▶ **Information given**:
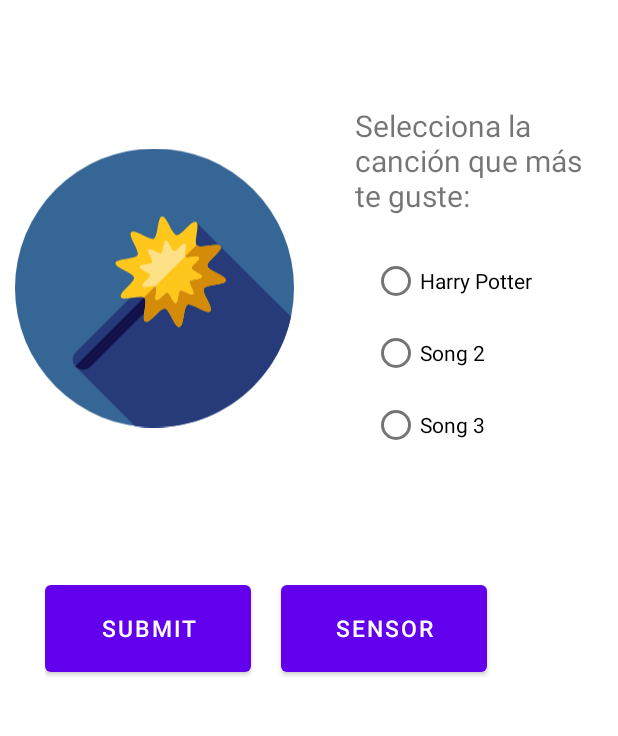
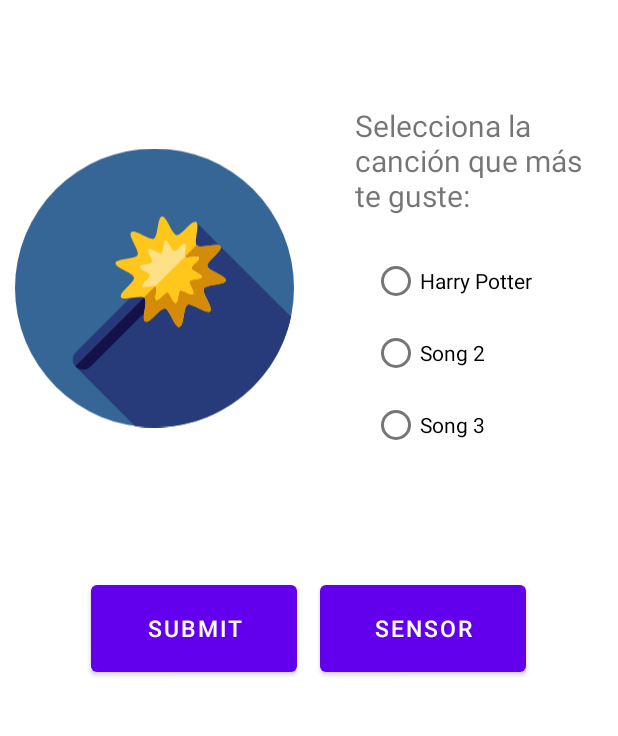
Before and after one commit to noelisasha/magic-alarm, an Android app: the screen it shows after launch (MainActivity_MagicAlarm), on a phone screen of 412 x 824 dp, the part 168-904 px from its top. Run offline under Robolectric (Android 15) with nearby library versions, the phone set to English and light mode, and no system bars.

Commit message:
Centrar botones, ajustar lampara en activity 2 y flecha para volver

```diff
--- a/ANDROID/MagicAlarm/app/src/main/AndroidManifest.xml
+++ b/ANDROID/MagicAlarm/app/src/main/AndroidManifest.xml
@@ -18,6 +18,7 @@
             android:exported="false" />
         <activity
             android:name=".Activity2_Sensors"
+            android:parentActivityName=".MainActivity_MagicAlarm"
             android:exported="false" />
         <activity
             android:name=".MainActivity_MagicAlarm"
--- a/ANDROID/MagicAlarm/app/src/main/res/layout/activity_main.xml
+++ b/ANDROID/MagicAlarm/app/src/main/res/layout/activity_main.xml
@@ -4,7 +4,7 @@
     xmlns:tools="http://schemas.android.com/tools"
     android:layout_width="fill_parent"
     android:layout_height="fill_parent"
-    android:layout_weight="1"
+    android:layout_weight="0"
     android:keepScreenOn="true"
     android:orientation="vertical"
     tools:context=".MainActivity_MagicAlarm">
@@ -107,29 +107,30 @@
     <LinearLayout
         android:layout_width="fill_parent"
         android:layout_height="wrap_content"
-        android:gravity="bottom"
+        android:layout_gravity="bottom|center_horizontal|fill_horizontal"
+        android:gravity="bottom|center_horizontal"
+        android:orientation="horizontal"
+        android:paddingHorizontal="30dp"
         android:paddingVertical="0dp"
-        android:paddingHorizontal="30dp"
-        android:textAlignment="center"
-        android:layout_gravity="center_horizontal"
-        android:orientation="horizontal" >
+        android:textAlignment="center">
 
         <Button
             android:id="@+id/buttonSubmit"
             android:layout_width="137dp"
             android:layout_height="70dp"
+            android:layout_gravity="center_horizontal"
+            android:layout_marginEnd="5dp"
+            android:layout_marginRight="5dp"
             android:text="SUBMIT"
             android:textAlignment="center"
-            android:layout_marginRight="10dp"
-            android:layout_gravity="left"
             android:textSize="15sp" />
 
         <Button
             android:id="@+id/buttonSensores"
             android:layout_width="137dp"
             android:layout_height="70dp"
+            android:layout_gravity="right"
             android:layout_marginLeft="10dp"
-            android:layout_gravity="right"
             android:text="SENSOR"
             android:textAlignment="center"
             android:textSize="15sp" />
```
Also changed, not shown: ANDROID/MagicAlarm/app/src/main/java/com/example/magicalarm/Activity2_Sensors.java (+7 -3 lines).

▶ **Problem requirements**:
Output all of the entries once more, word for word, with the images removed.

▶ **Result below**:
Before and after one commit to noelisasha/magic-alarm, an Android app: the screen it shows after launch (MainActivity_MagicAlarm), on a phone screen of 412 x 824 dp, the part 168-904 px from its top. Run offline under Robolectric (Android 15) with nearby library versions, the phone set to English and light mode, and no system bars.

Commit message:
Centrar botones, ajustar lampara en activity 2 y flecha para volver

```diff
--- a/ANDROID/MagicAlarm/app/src/main/AndroidManifest.xml
+++ b/ANDROID/MagicAlarm/app/src/main/AndroidManifest.xml
@@ -18,6 +18,7 @@
             android:exported="false" />
         <activity
             android:name=".Activity2_Sensors"
+            android:parentActivityName=".MainActivity_MagicAlarm"
             android:exported="false" />
         <activity
             android:name=".MainActivity_MagicAlarm"
--- a/ANDROID/MagicAlarm/app/src/main/res/layout/activity_main.xml
+++ b/ANDROID/MagicAlarm/app/src/main/res/layout/activity_main.xml
@@ -4,7 +4,7 @@
     xmlns:tools="http://schemas.android.com/tools"
     android:layout_width="fill_parent"
     android:layout_height="fill_parent"
-    android:layout_weight="1"
+    android:layout_weight="0"
     android:keepScreenOn="true"
     android:orientation="vertical"
     tools:context=".MainActivity_MagicAlarm">
@@ -107,29 +107,30 @@
     <LinearLayout
         android:layout_width="fill_parent"
         android:layout_height="wrap_content"
-        android:gravity="bottom"
+        android:layout_gravity="bottom|center_horizontal|fill_horizontal"
+        android:gravity="bottom|center_horizontal"
+        android:orientation="horizontal"
+        android:paddingHorizontal="30dp"
         android:paddingVertical="0dp"
-        android:paddingHorizontal="30dp"
-        android:textAlignment="center"
-        android:layout_gravity="center_horizontal"
-        android:orientation="horizontal" >
+        android:textAlignment="center">
 
         <Button
             android:id="@+id/buttonSubmit"
             android:layout_width="137dp"
             android:layout_height="70dp"
+            android:layout_gravity="center_horizontal"
+            android:layout_marginEnd="5dp"
+            android:layout_marginRight="5dp"
             android:text="SUBMIT"
             android:textAlignment="center"
-            android:layout_marginRight="10dp"
-            android:layout_gravity="left"
             android:textSize="15sp" />
 
         <Button
             android:id="@+id/buttonSensores"
             android:layout_width="137dp"
             android:layout_height="70dp"
+            android:layout_gravity="right"
             android:layout_marginLeft="10dp"
-            android:layout_gravity="right"
             android:text="SENSOR"
             android:textAlignment="center"
             android:textSize="15sp" />
```
Also changed, not shown: ANDROID/MagicAlarm/app/src/main/java/com/example/magicalarm/Activity2_Sensors.java (+7 -3 lines).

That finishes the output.